→ ACTIVITY
In the records below, some lines contain the word "Above". Copy each of them.

→ INPUT
--- START ---

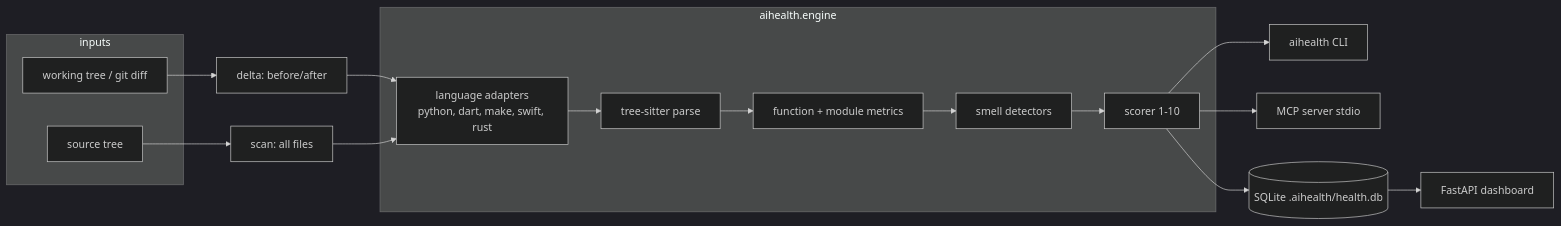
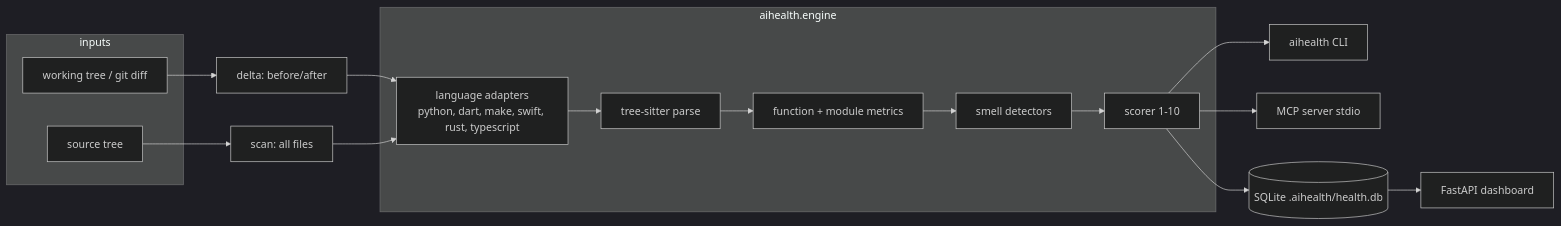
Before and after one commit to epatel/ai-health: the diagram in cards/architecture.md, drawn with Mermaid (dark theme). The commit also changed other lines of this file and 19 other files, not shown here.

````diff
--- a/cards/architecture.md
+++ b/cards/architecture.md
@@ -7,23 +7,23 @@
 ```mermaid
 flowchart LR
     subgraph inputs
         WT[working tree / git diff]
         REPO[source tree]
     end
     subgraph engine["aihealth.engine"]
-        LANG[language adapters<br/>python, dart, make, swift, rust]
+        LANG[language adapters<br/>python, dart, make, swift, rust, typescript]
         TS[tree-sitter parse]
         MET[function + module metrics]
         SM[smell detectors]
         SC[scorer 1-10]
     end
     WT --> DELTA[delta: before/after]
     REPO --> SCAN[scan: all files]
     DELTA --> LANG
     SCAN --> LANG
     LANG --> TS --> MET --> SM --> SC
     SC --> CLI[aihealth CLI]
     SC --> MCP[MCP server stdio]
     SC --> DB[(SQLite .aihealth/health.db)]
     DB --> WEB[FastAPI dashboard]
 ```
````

--- END ---
--- START ---

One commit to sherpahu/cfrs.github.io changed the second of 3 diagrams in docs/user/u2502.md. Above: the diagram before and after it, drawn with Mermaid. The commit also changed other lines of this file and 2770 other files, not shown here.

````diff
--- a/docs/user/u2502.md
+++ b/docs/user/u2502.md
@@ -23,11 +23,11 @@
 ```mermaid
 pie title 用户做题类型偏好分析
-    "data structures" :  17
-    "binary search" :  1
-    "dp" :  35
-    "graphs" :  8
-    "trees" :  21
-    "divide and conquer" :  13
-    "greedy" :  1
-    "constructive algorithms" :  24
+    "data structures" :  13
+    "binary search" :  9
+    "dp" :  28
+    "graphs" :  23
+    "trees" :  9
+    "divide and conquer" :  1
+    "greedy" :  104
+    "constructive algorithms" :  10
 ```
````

--- END ---
--- START ---

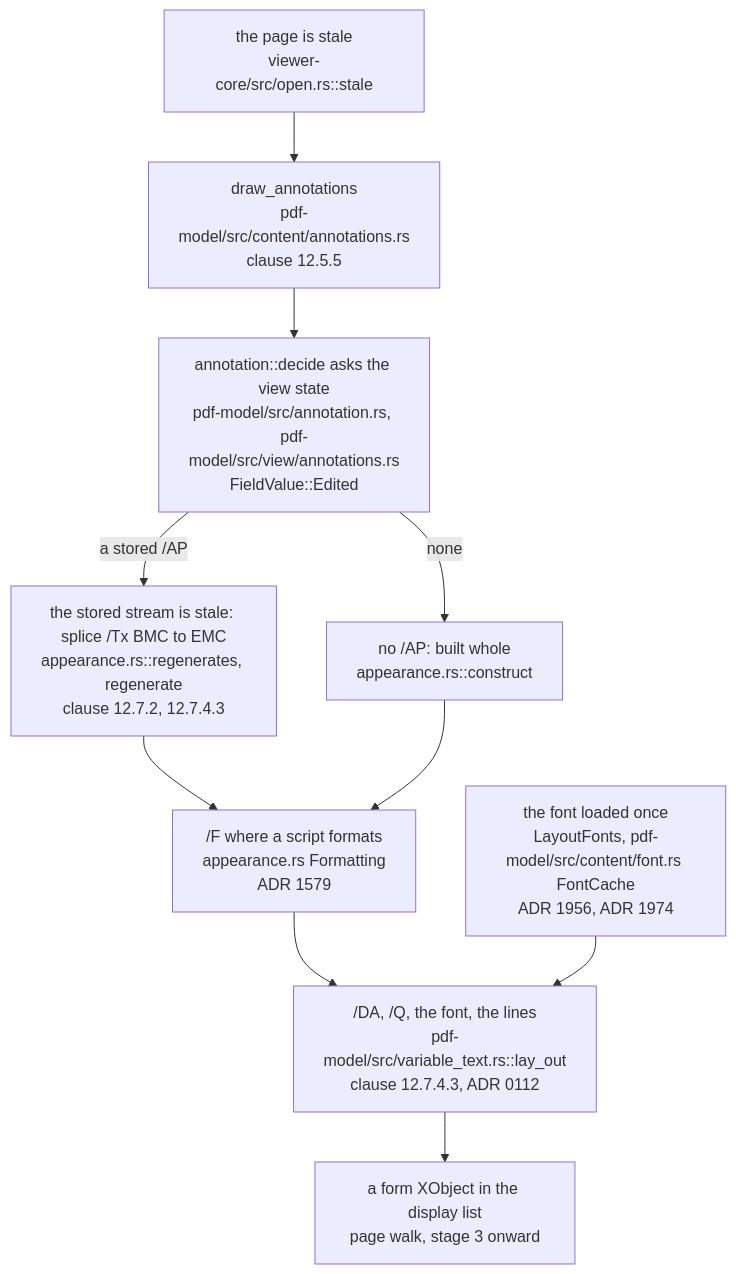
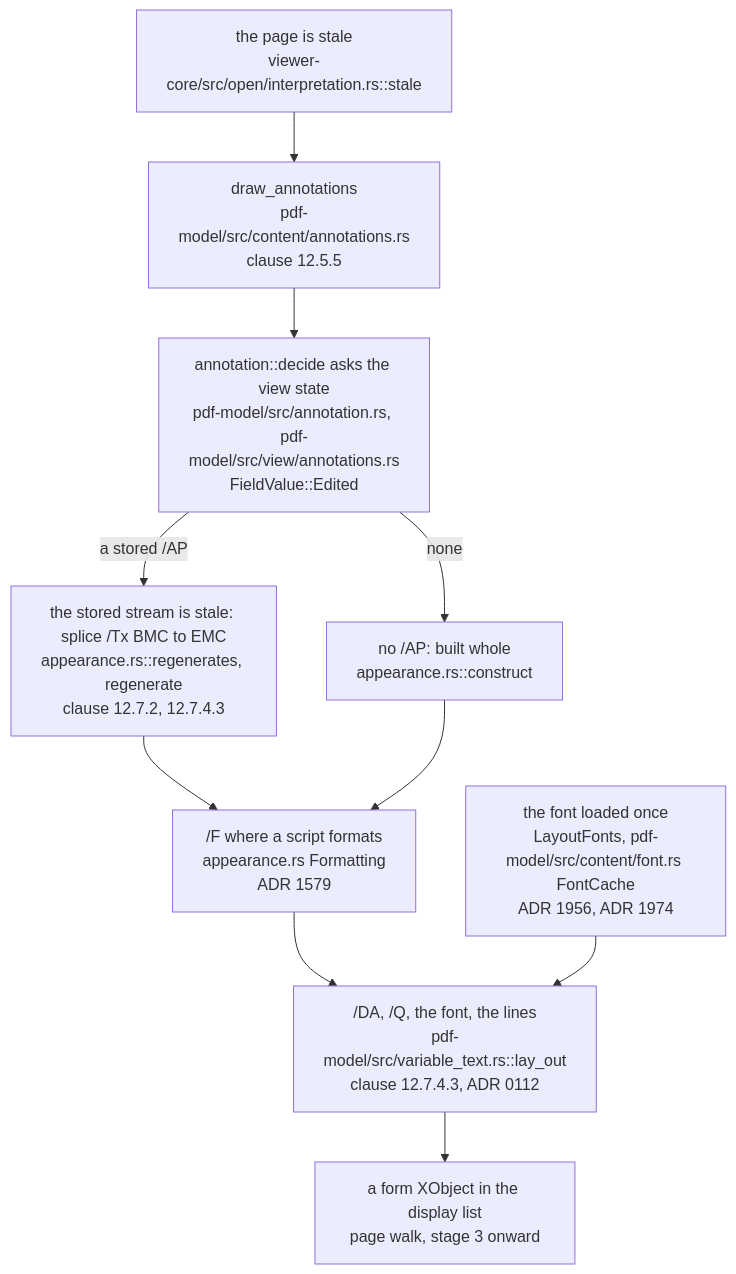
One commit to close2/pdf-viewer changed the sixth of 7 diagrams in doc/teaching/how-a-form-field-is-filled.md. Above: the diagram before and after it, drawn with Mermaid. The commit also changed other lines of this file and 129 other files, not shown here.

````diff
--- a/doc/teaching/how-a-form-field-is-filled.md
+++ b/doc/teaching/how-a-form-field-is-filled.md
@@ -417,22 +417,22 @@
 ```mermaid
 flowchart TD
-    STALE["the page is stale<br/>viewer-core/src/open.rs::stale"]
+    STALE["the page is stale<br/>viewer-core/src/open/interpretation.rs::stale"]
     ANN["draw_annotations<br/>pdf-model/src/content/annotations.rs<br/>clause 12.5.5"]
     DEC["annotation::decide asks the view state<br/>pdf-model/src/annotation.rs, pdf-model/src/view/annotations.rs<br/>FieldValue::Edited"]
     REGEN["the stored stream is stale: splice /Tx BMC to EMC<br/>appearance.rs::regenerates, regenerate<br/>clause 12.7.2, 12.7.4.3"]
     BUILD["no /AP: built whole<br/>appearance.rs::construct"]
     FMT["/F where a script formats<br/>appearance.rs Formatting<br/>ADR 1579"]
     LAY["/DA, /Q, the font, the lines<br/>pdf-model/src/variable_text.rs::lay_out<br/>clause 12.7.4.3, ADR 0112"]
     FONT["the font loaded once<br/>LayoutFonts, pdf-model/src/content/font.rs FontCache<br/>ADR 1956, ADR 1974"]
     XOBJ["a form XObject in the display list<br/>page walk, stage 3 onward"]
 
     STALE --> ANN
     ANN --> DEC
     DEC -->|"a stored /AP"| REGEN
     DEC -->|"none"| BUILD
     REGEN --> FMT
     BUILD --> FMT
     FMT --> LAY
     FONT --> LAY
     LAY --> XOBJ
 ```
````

--- END ---

→ TASK RESPONSE
One commit to sherpahu/cfrs.github.io changed the second of 3 diagrams in docs/user/u2502.md. Above: the diagram before and after it, drawn with Mermaid. The commit also changed other lines of this file and 2770 other files, not shown here.
One commit to close2/pdf-viewer changed the sixth of 7 diagrams in doc/teaching/how-a-form-field-is-filled.md. Above: the diagram before and after it, drawn with Mermaid. The commit also changed other lines of this file and 129 other files, not shown here.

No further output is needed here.